Cloud computing is a hot topic these days. According to some folks, everyone needs to move their personal and business computing to the cloud. Apps hosted online run the gamut from email to office productivity. Computers are being developed that work almost entirely online. For example, the Google Chromebooks connect to the Internet the moment they boot up. Email, documents, spreadsheets and presentations are generated and stored immediately online. If you lose or damage your Chromebook, you simply get another one and keep on computing.

It sounds great, right? But I want you to look at it from another perspective before you get too excited. Here at The Data Rescue Center, we perform emergency data recovery for people and businesses that have failed hard drives or missing data from accidental deletion and other data disasters. They bring in their hard drive. We assess the damage, provide a quote and recover the data. Did you see the first item? They bring in their hard drive.

If you lose your data online, you can’t bring in the hard drive. If the online service has hard drive failures, you can’t bring in the hard drive. If hackers break into the online servers and erase your data, you can’t bring in the hard drive. If your files are lost, damaged or stolen from a cloud server, we can’t help you. Nor can any other data recovery company. A data recovery service requires a physical hard drive.

Please understand that I’m not saying that all online services are unreliable. Many are conscientious and will take good care of your files. However, if something does happen to your data, you must deal with them, on their schedule, along with the hundreds or thousands of other users of the service as well.
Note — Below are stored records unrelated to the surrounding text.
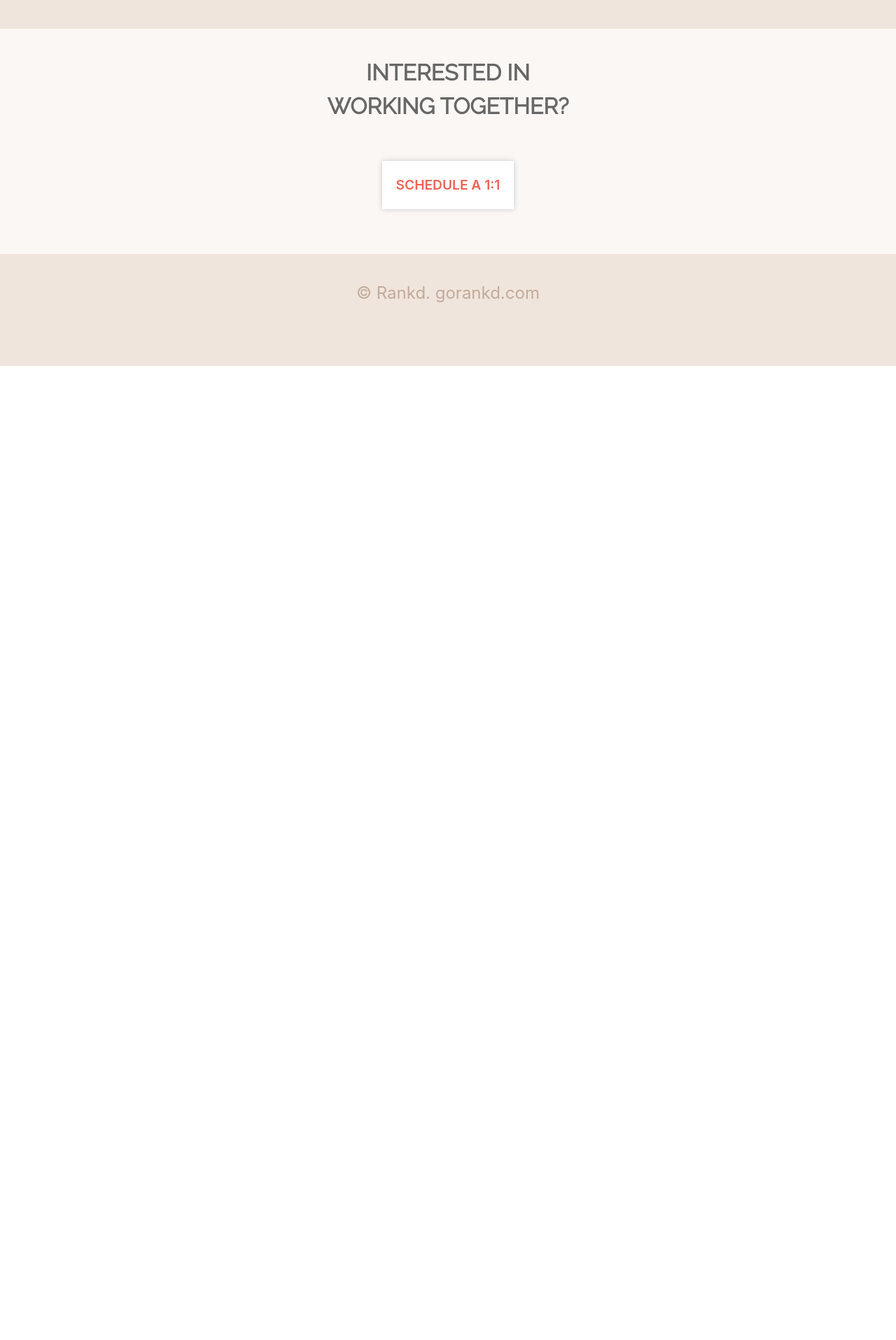
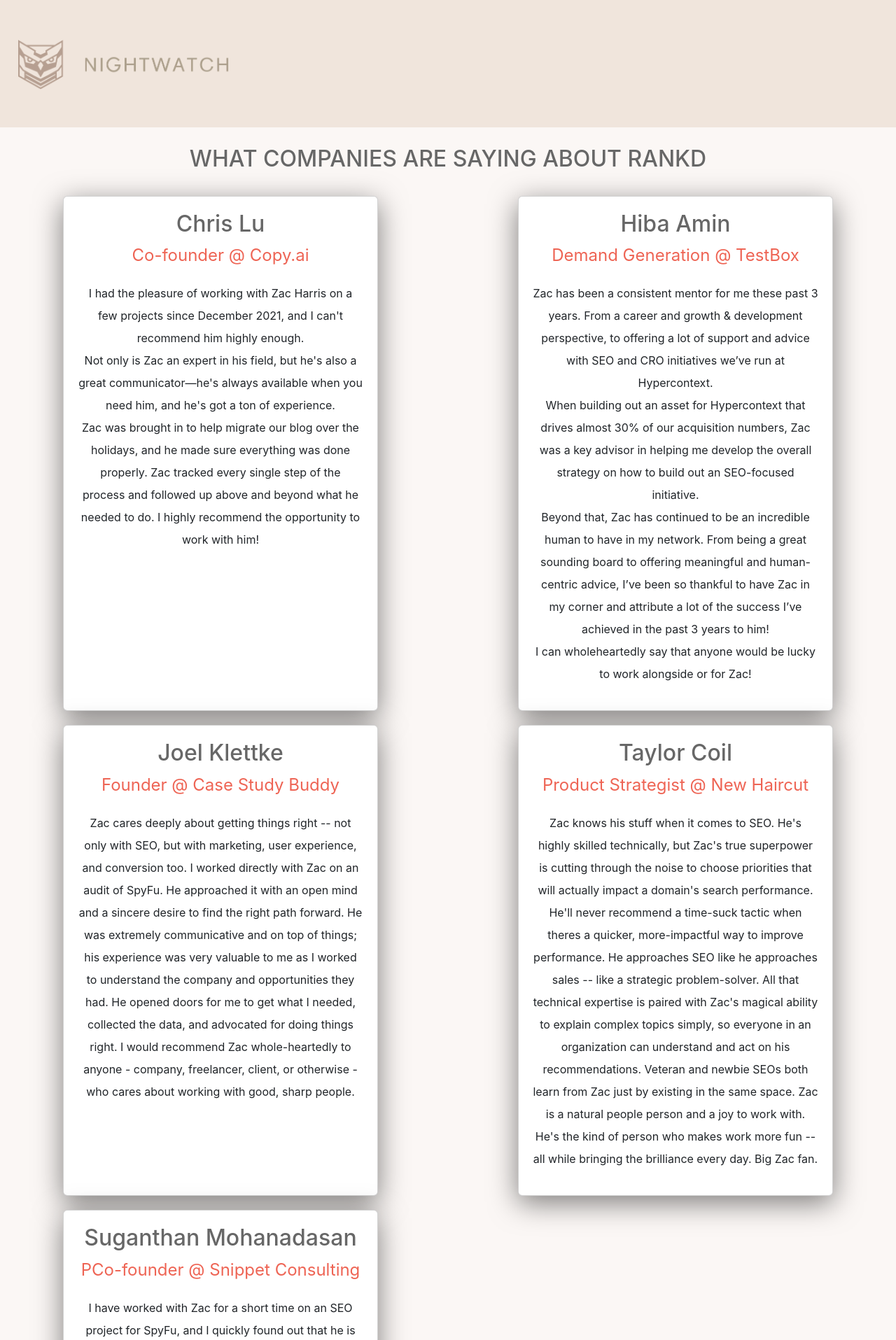
Before and after one commit to harrisharris1/webpage-zacharris, a React (Create React App) app: page / in a window 1280 px wide. Shown: the part 885-2800 px from the top of the page at 70% size. Before the commit the page ends 1408 px from the top, so only its background shows below. Built offline with nearby package versions, Linux system fonts and the light colour scheme.

Commit message:
testimonial section

```diff
--- a/src/App.css
+++ b/src/App.css
@@ -6,8 +6,7 @@
 
 .header_cta{
   background-color: #fbf7f5;
-  height: 50vh;
-  text-align: left;
+  text-align: center;
   color: #676767;
   padding: 2%;
 }
@@ -15,6 +14,11 @@
 .header_cta h2{
   font-size: 3em;
   font-family: 'Poppins', sans-serif;
+  padding-bottom:2%;
+}
+
+.sub_header h3{
+font-size: 1.5em;
 }
 
 .company_name{
@@ -54,6 +58,68 @@
   margin-left:2%;
   margin-right: 2%;
 
+}
+.testimonials_section{
+  width: 100%;
+
+}
+
+.testimonial_heading{
+  font-size: 2em;
+  color: #676767;
+  padding: 2%;
+  text-transform: uppercase;
+}
+
+.testimonials{
+  display: grid;
+  grid-template-columns: repeat(auto-fit, minmax(450px,1fr));
+  grid-gap: 20px;
+}
+
+.card{
+  position: relative;
+    width:450px;
+    margin: 0 auto;
+    background: white;
+    box-sizing: border-box;
+    text-align: center;
+    box-shadow: 0 10px 40px rgba(0,0,0,.5);
+    overflow: hidden;
+    padding: 20px;
+
+}
+.layer{
+  position: absolute;
+    top:calc(100% - 2px);
+    left:0;
+    width:100%;
+    height: 100%;
+    z-index: 1;
+    transition: 0.5s;
+}
+
+
+.name{
+  padding-bottom: 5%;
+  display: block;
+    text-align: center;
+    color:#676767;
+}
+.job{
+  font-size: 1.5em;
+  color: #ee6454;
+
+}
+
+.testimonial_content{
+  font-size: 1em;
+  line-height: 2em;
+}
+
+.bottom_cta_section{
+  background-color:#f0e5dc;
+  margin-top: 5%;
 }
 
 .bottom_cta_section p{
@@ -96,7 +162,6 @@
 }
 
 footer{
-  background-color:#f0e5dc;
   height: 20vh;
 }
 
--- a/src/App.js
+++ b/src/App.js
@@ -12,6 +12,12 @@
        <h2>WE HELP COMPANIES BUILD<br>
        </br>COMPOUNDING ORGANIC<br>
        </br> GROWTH & PIPELINE.</h2>
+       <div className="sub_header">
+<h3>We help companies go beyond traffic<br>
+</br> and turn organic into a channel that compunds,<br>
+</br>producing revenuew month-over-month.<br>
+</br>No jargon, no 1,000 row spreadsheets, just results.</h3>
+       </div>
        <div className="cta_button">
        <a href="mailto:zac.t.harris@gmail.com"> <button>Schedule a 1:1</button></a>
        </div>
@@ -27,6 +33,90 @@
   <div><img className="colorfilter" src={nightwatch} alt=""/></div>
 </div>
       </section>
+
+    <section className="testimonials_section">
+      <h3 className="testimonial_heading">What companies are saying about Rankd</h3>
+
+    <div className="testimonials">
+    <div className="card">
+        <div className="layer"></div>
+        <div className="name">
+                    <h2>Chris Lu</h2>
+                    <span className="job">Co-founder @ Copy.ai </span>
+                </div>
+                <div className="testimonial_content">
+            <p>
+            I had the pleasure of working with Zac Harris on a few projects since December 2021, and I can't recommend him highly enough.
+            <br>
+
+            </br>Not only is Zac an expert in his field, but he's also a great communicator—he's always available when you need him, and he's got a ton of experience.<br>
+            </br>
+            Zac was brought in to help migrate our blog over the holidays, and he made sure everything was done properly. Zac tracked every single step of the process and followed up above and beyond what he needed to do. I highly recommend the opportunity to work with him!</p>
+            </div>
+      </div>
+
+      <div className="card">
+        <div className="layer"></div>
+        <div className="name">
+                    <h2>Hiba Amin</h2>
+                    <span className="job">Demand Generation @ TestBox</span>
+                </div>
+                <div className="testimonial_content">
+            <p>
+            Zac has been a consistent mentor for me these past 3 years. From a career and growth & development perspective, to offering a lot of support and advice with SEO and CRO initiatives we’ve run at Hypercontext. <br>
+            </br>
+When building out an asset for Hypercontext that drives almost 30% of our acquisition numbers, Zac was a key advisor in helping me develop the overall strategy on how to build out an SEO-focused initiative. <br>
+</br>Beyond that, Zac has continued to be an incredible human to have in my network. From being a great sounding board to offering meaningful and human-centric advice, I’ve been so thankful to have Zac in my corner and attribute a lot of the success I’ve achieved in the past 3 years to him!<br>
+</br>
+I can wholeheartedly say that anyone would be lucky to work alongside or for Zac!</p>
+            </div>
+      </div>
+
+      <div className="card">
+        <div className="layer"></div>
+        <div className="name">
+                    <h2>Joel Klettke</h2>
+                    <span className="job">Founder @ Case Study Buddy</span>
+                </div>
+                <div className="testimonial_content">
+            <p>
+            Zac cares deeply about getting things right -- not only with SEO, but with marketing, user experience, and conversion too. I worked directly with Zac on an audit of SpyFu. He approached it with an open mind and a sincere desire to find the right path forward.
+He was extremely communicative and on top of things; his experience was very valuable to me as I worked to understand the company and opportunities they had. He opened doors for me to get what I needed, collected the data, and advocated for doing things right.
+I would recommend Zac whole-heartedly to anyone - company, freelancer, client, or otherwise - who cares about working with good, sharp people.</p>
+            </div>
+      </div>
+
+      <div className="card">
+        <div className="layer"></div>
+        <div className="name">
+                    <h2>Taylor Coil</h2>
+                    <span className="job">Product Strategist @ New Haircut</span>
+                </div>
+                <div className="testimonial_content">
+            <p>Zac knows his stuff when it comes to SEO. He's highly skilled technically, but Zac's true superpower is cutting through the noise to choose priorities that will actually impact a domain's search performance. He'll never recommend a time-suck tactic when theres a quicker, more-impactful way to improve performance. He approaches SEO like he approaches sales -- like a strategic problem-solver.
+All that technical expertise is paired with Zac's magical ability to explain complex topics simply, so everyone in an organization can understand and act on his recommendations. Veteran and newbie SEOs both learn from Zac just by existing in the same space.
+Zac is a natural people person and a joy to work with. He's the kind of person who makes work more fun -- all while bringing the brilliance every day. Big Zac fan.
+            </p>
+            </div>
+      </div>
+
+      <div className="card">
+        <div className="layer"></div>
+        <div className="name">
+                    <h2>Suganthan Mohanadasan</h2>
+                    <span className="job">PCo-founder @ Snippet Consulting</span>
+                </div>
+                <div className="testimonial_content">
+            <p>I have worked with Zac for a short time on an SEO project for SpyFu, and I quickly found out that he is exceptionally well versed with SEO. He can execute massive campaigns at scale, and he is not afraid to take on difficult challenges. We have encountered some challenges along the way, and he was able to find creative ways to solve them. I can highly recommend him.
+            </p>
+            </div>
+      </div>
+
+
+
+
+   </div>
+</section>
 
       <section className="bottom_cta_section">
         <p>Interested in <br>
```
If your files are mission critical, if they are necessary to keep your business in operation, then you should consider the possible consequences and make sure you have both a local copy of your files as well as a backup somewhere.